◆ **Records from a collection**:
● ● ●

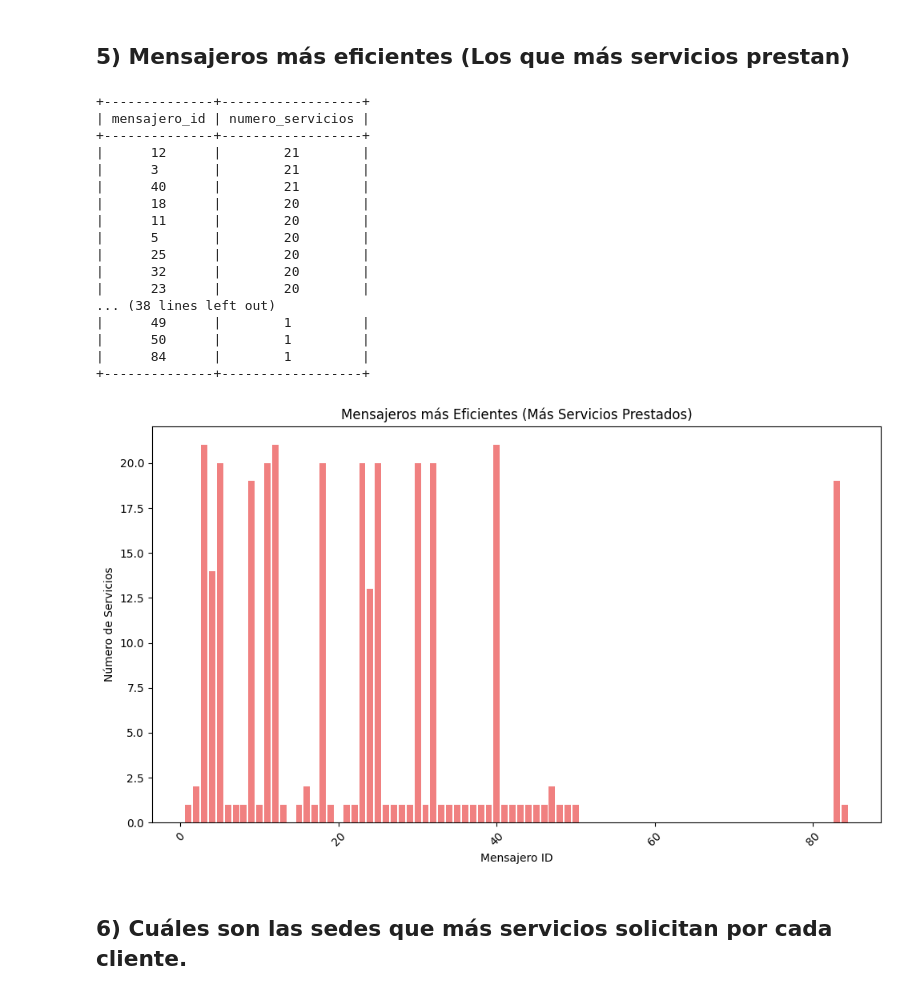
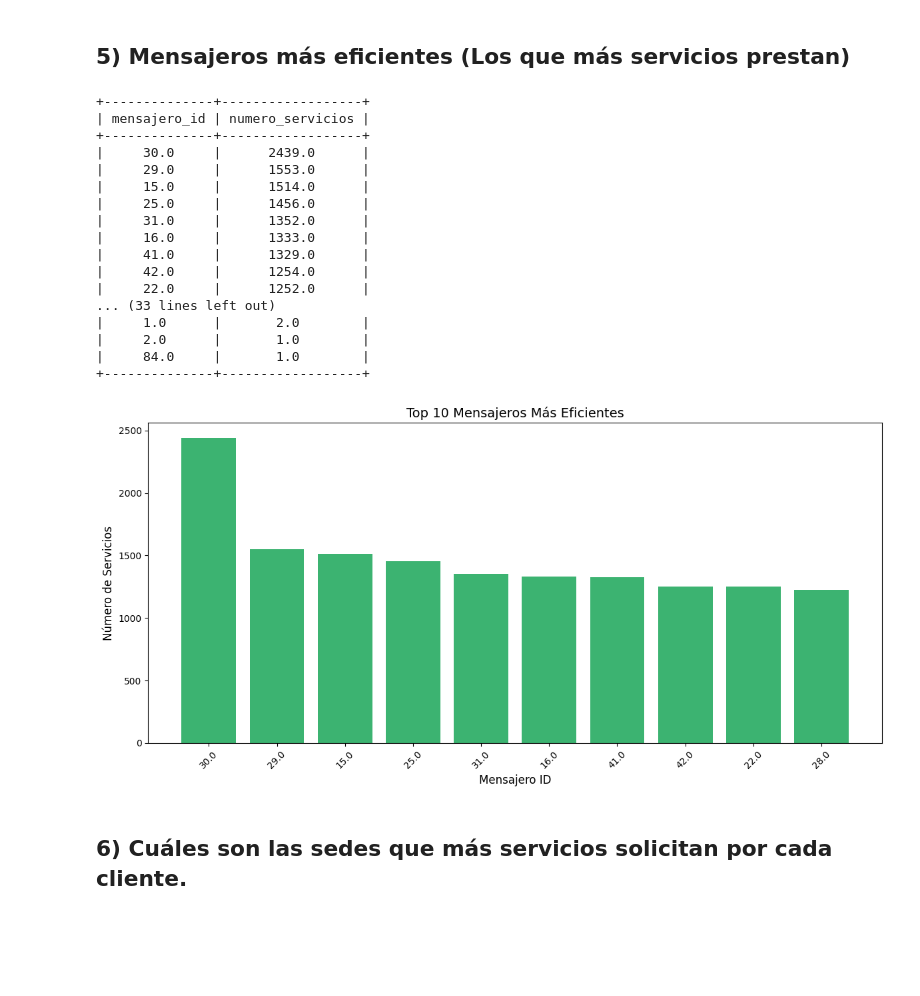
Before and after one commit to FalaisePocket/ETL-Entrega2, a Jupyter notebook: preguntas.ipynb, the cells around one changed output. Saved outputs shown, nothing was run; the diff lists cells and outputs as text; code cells hidden in the pictures; blank space fills up the shorter version.

```diff
--- a/preguntas.ipynb
+++ b/preguntas.ipynb
@@ -283,52 +283,54 @@ plt.show()
 # %%
 import pandas as pd
 import matplotlib.pyplot as plt
 from tabulate import tabulate
-from config import connect_databases
 
-# Conectar a la base de datos
-db_op, db_etl = connect_databases()
+# Contar la cantidad de servicios realizados por cada mensajero
+mensajeros_eficientes = F_entregaEstados.groupby('mensajero_id')['servicio_id'].count().reset_index()
 
-# Leer los datos de la tabla DimMensajero
-D_DimMensajero = pd.read_sql_table('DimMensajero', db_etl)
+# Renombrar las columnas para mayor claridad
+mensajeros_eficientes.rename(columns={'servicio_id': 'numero_servicios'}, inplace=True)
 
-# Agrupar por mensajero_id y sumar el número de servicios
-mensajeros_eficientes = D_DimMensajero.groupby('mensajero_id')['numero_servicios'].sum().reset_index()
-
-# Ordenar por número de servicios de forma descendente
+# Ordenar por número de servicios en orden descendente
 mensajeros_eficientes = mensajeros_eficientes.sort_values(by='numero_servicios', ascending=False)
 
-# Mostrar el resultado con tabulate
+# Mostrar los resultados en formato tabular
 print(tabulate(mensajeros_eficientes, headers='keys', tablefmt='pretty', showindex=False))
 
-# Graficar los mensajeros más eficientes
-plt.figure(figsize=(10, 6))
-plt.bar(mensajeros_eficientes['mensajero_id'], mensajeros_eficientes['numero_servicios'], color='lightcoral')
-plt.xlabel('Mensajero ID')
-plt.ylabel('Número de Servicios')
-plt.title('Mensajeros más Eficientes (Más Servicios Prestados)')
+# Visualizar los mensajeros más eficientes (top 10)
+plt.figure(figsize=(12, 6))
+plt.bar(
+    mensajeros_eficientes['mensajero_id'].head(10).astype(str),
+    mensajeros_eficientes['numero_servicios'].head(10),
+    color='mediumseagreen'
+)
+plt.xlabel('Mensajero ID', fontsize=12)
+plt.ylabel('Número de Servicios', fontsize=12)
+plt.title('Top 10 Mensajeros Más Eficientes', fontsize=14)
 plt.xticks(rotation=45)
 plt.tight_layout()
+
+# Mostrar el gráfico
 plt.show()
 # %% [output]
 +--------------+------------------+
 | mensajero_id | numero_servicios |
 +--------------+------------------+
-|      12      |        21        |
-|      3       |        21        |
-|      40      |        21        |
-|      18      |        20        |
-|      11      |        20        |
-|      5       |        20        |
-|      25      |        20        |
-|      32      |        20        |
-|      23      |        20        |
-... (38 lines left out)
-|      49      |        1         |
-|      50      |        1         |
-|      84      |        1         |
+|     30.0     |      2439.0      |
+|     29.0     |      1553.0      |
+|     15.0     |      1514.0      |
+|     25.0     |      1456.0      |
+|     31.0     |      1352.0      |
+|     16.0     |      1333.0      |
+|     41.0     |      1329.0      |
+|     42.0     |      1254.0      |
+|     22.0     |      1252.0      |
+... (33 lines left out)
+|     1.0      |       2.0        |
+|     2.0      |       1.0        |
+|     84.0     |       1.0        |
 +--------------+------------------+
-[figure, old version]
+[figure, new version]
 # %% [markdown]
 ## 6) Cuáles son las sedes que más servicios solicitan por cada cliente.
 # %%
```
Also changed, not shown: parts of 4 cells of this notebook, 2 other files.
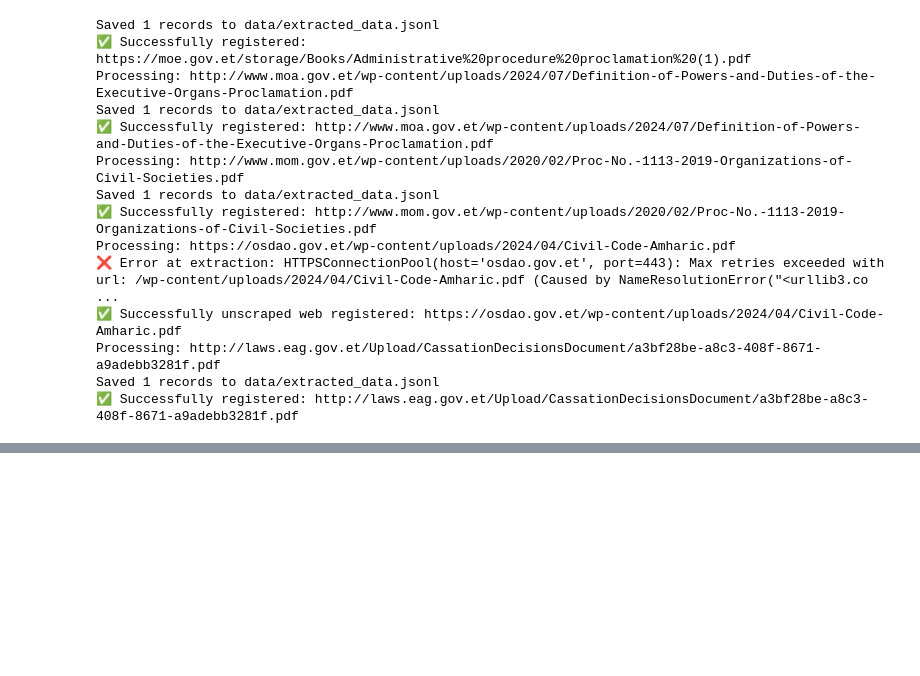
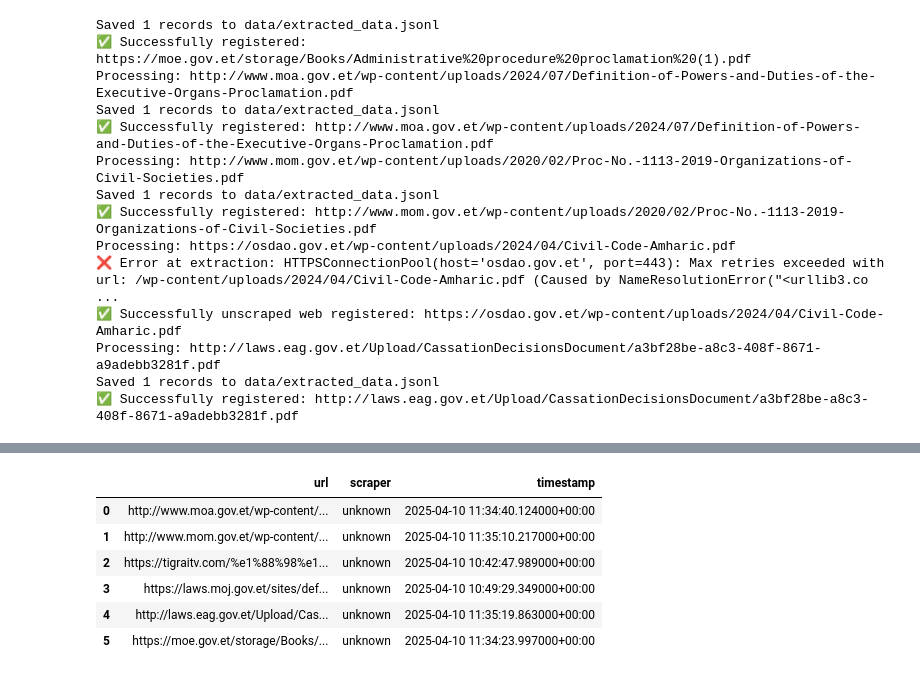
Before and after one commit to YonaniCodes/Scrapify, a Jupyter notebook: notebooks/scrapify_demo.ipynb, the cells around one changed output, grey strips where cells are left out. Drawn from its saved outputs; the diff is of its cells as text; code cells hidden in the pictures; blank space fills up the shorter version.

```diff
--- a/notebooks/scrapify_demo.ipynb
+++ b/notebooks/scrapify_demo.ipynb
@@ -152,3 +152,5 @@ Processing: https://osdao.gov.et/wp-content/uploads/2024/04/Civil-Code-Amharic.p
 Processing: http://laws.eag.gov.et/Upload/CassationDecisionsDocument/a3bf28be-a8c3-408f-8671-a9adebb3281f.pdf
 Saved 1 records to data/extracted_data.jsonl
 ✅ Successfully registered: http://laws.eag.gov.et/Upload/CassationDecisionsDocument/a3bf28be-a8c3-408f-8671-a9adebb3281f.pdf
+# %%
+scraped, unscraped=get_report()
@@ -154,0 +177,13 @@ Saved 1 records to data/extracted_data.jsonl
+# %%
+import pandas as pd
+scraped_data= pd.DataFrame(scraped)
+# %%
+scraped_data
+# %% [output]
+|  | url | scraper | timestamp |
+| 0 | http://www.moa.gov.et/wp-content/... | unknown | 2025-04-10 11:34:40.124000+00:00 |
+| 1 | http://www.mom.gov.et/wp-content/... | unknown | 2025-04-10 11:35:10.217000+00:00 |
+| 2 | https://tigraitv.com/%e1%88%98%e1... | unknown | 2025-04-10 10:42:47.989000+00:00 |
+| 3 | https://laws.moj.gov.et/sites/def... | unknown | 2025-04-10 10:49:29.349000+00:00 |
+| 4 | http://laws.eag.gov.et/Upload/Cas... | unknown | 2025-04-10 11:35:19.863000+00:00 |
+| 5 | https://moe.gov.et/storage/Books/... | unknown | 2025-04-10 11:34:23.997000+00:00 |
```
Also changed, not shown: parts of 3 cells of this notebook.
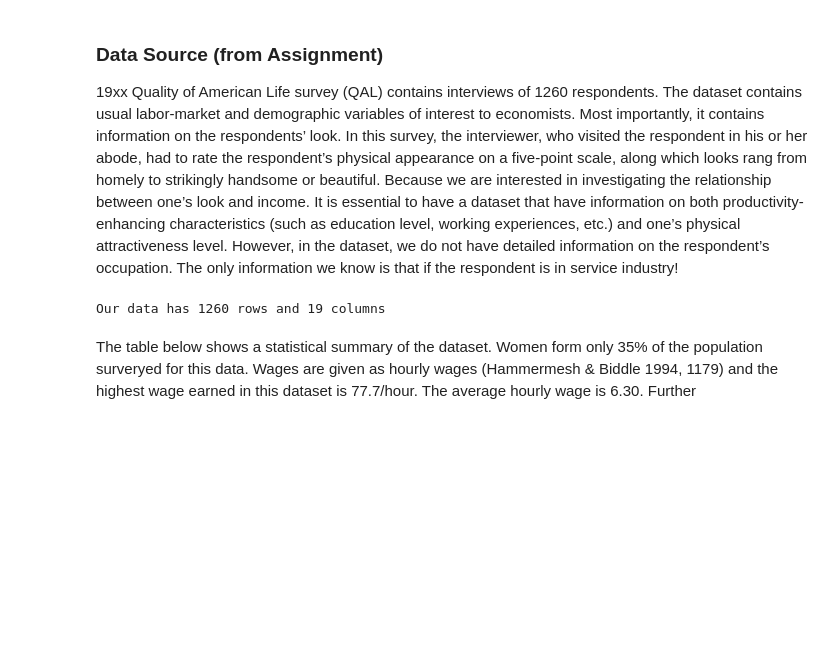
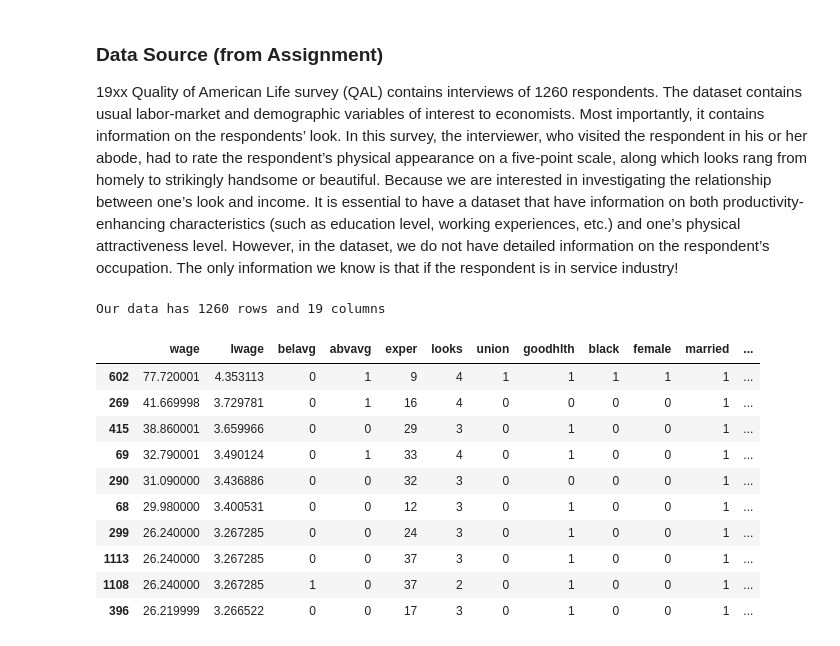
Before and after one commit to shrutirao94/beauty-and-the-labour-market, a Jupyter notebook: Beauty and the Labour Market.ipynb, the cells around one changed output. Cells and saved outputs as stored; diff of their text form; code cells hidden in the pictures; blank space fills up the shorter version.

```diff
--- a/Beauty and the Labour Market.ipynb
+++ b/Beauty and the Labour Market.ipynb
@@ -33,5 +33,17 @@ data.head()
 print("Our data has {0} rows and {1} columns".format(data.shape[0], data.shape[1]))
 # %% [output]
 Our data has 1260 rows and 19 columns
-# %% [markdown]
-The table below shows a statistical summary of the dataset. Women form only 35% of the population surveryed for this data. Wages are given as hourly wages (Hammermesh & Biddle 1994, 1179) and the highest wage earned in this dataset is 77.7/hour. The average hourly wage is 6.30. Further
+# %%
+data.head(10)
+# %% [output]
+|  | wage | lwage | belavg | abvavg | exper | looks | union | goodhlth | black | female | married | ... |
+| 602 | 77.720001 | 4.353113 | 0 | 1 | 9 | 4 | 1 | 1 | 1 | 1 | 1 | ... |
+| 269 | 41.669998 | 3.729781 | 0 | 1 | 16 | 4 | 0 | 0 | 0 | 0 | 1 | ... |
+| 415 | 38.860001 | 3.659966 | 0 | 0 | 29 | 3 | 0 | 1 | 0 | 0 | 1 | ... |
+| 69 | 32.790001 | 3.490124 | 0 | 1 | 33 | 4 | 0 | 1 | 0 | 0 | 1 | ... |
+| 290 | 31.090000 | 3.436886 | 0 | 0 | 32 | 3 | 0 | 0 | 0 | 0 | 1 | ... |
+| 68 | 29.980000 | 3.400531 | 0 | 0 | 12 | 3 | 0 | 1 | 0 | 0 | 1 | ... |
+| 299 | 26.240000 | 3.267285 | 0 | 0 | 24 | 3 | 0 | 1 | 0 | 0 | 1 | ... |
+| 1113 | 26.240000 | 3.267285 | 0 | 0 | 37 | 3 | 0 | 1 | 0 | 0 | 1 | ... |
+| 1108 | 26.240000 | 3.267285 | 1 | 0 | 37 | 2 | 0 | 1 | 0 | 0 | 1 | ... |
+| 396 | 26.219999 | 3.266522 | 0 | 0 | 17 | 3 | 0 | 1 | 0 | 0 | 1 | ... |
```
Also changed, not shown: parts of 10 cells of this notebook.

● ● ●

◆ **TO DO**: Look through the records above for the word "changed" and state how many lines contain it, giving the number alone.

◆ **RESPONSE TO THIS TASK**: 6